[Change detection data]
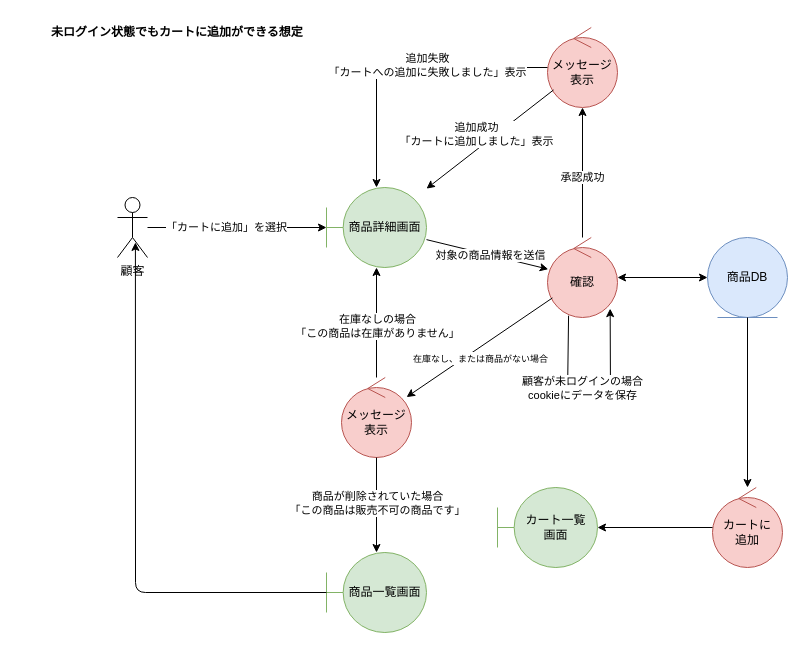
The draw.io diagram BB/analysis_cart.drawio in FujikawaHirono0520/group3_1_dogdog, before the edit. Source tidied: cells renumbered, new cells numbered last; positions are measured from the earlier drawing's top-left corner, leaving out a move shared by most shapes. Both pictures are drawn from the tidied source at 100%, with x=0, y=0 at pixel (17, 17).
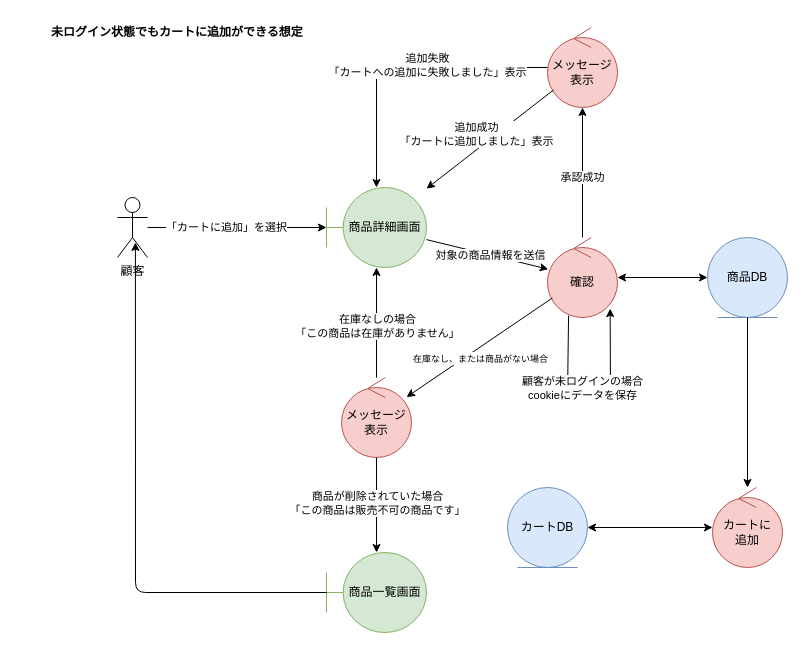
The same page after the edit.

The change refers to these unchanged cells:
```xml
<mxCell id="17" value="カートに&lt;div&gt;追加&lt;/div&gt;" style="ellipse;shape=umlControl;whiteSpace=wrap;html=1;fillColor=#f8cecc;strokeColor=#b85450;" parent="1" vertex="1">
  <mxGeometry x="695" y="470" width="70" height="80" as="geometry" />
</mxCell>
```

What changed in the source:
```diff
@@
-    <mxCell id="19" value="カート一覧&lt;div&gt;画面&lt;/div&gt;" style="shape=umlBoundary;whiteSpace=wrap;html=1;fillColor=#d5e8d4;strokeColor=#82b366;" parent="1" vertex="1">
-      <mxGeometry x="480" y="470" width="100" height="80" as="geometry" />
-    </mxCell>
-    <mxCell id="20" style="endArrow=classic;html=1;" parent="1" edge="1" source="17" target="19">
-      <mxGeometry relative="1" as="geometry" />
-    </mxCell>
@@
+    <mxCell id="34" value="カートDB" style="ellipse;shape=umlEntity;whiteSpace=wrap;html=1;fillColor=#dae8fc;strokeColor=#6c8ebf;" parent="1" vertex="1">
+      <mxGeometry x="490" y="470" width="80" height="80" as="geometry" />
+    </mxCell>
+    <mxCell id="35" style="endArrow=classic;startArrow=classic;html=1;" parent="1" edge="1" source="34" target="17">
+      <mxGeometry relative="1" as="geometry" />
+    </mxCell>
```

__Work instruction__: Pull out every line of the entries that includes the word "height".

__Reply to the task__:
  <mxGeometry x="695" y="470" width="70" height="80" as="geometry" />
-      <mxGeometry x="480" y="470" width="100" height="80" as="geometry" />
+      <mxGeometry x="490" y="470" width="80" height="80" as="geometry" />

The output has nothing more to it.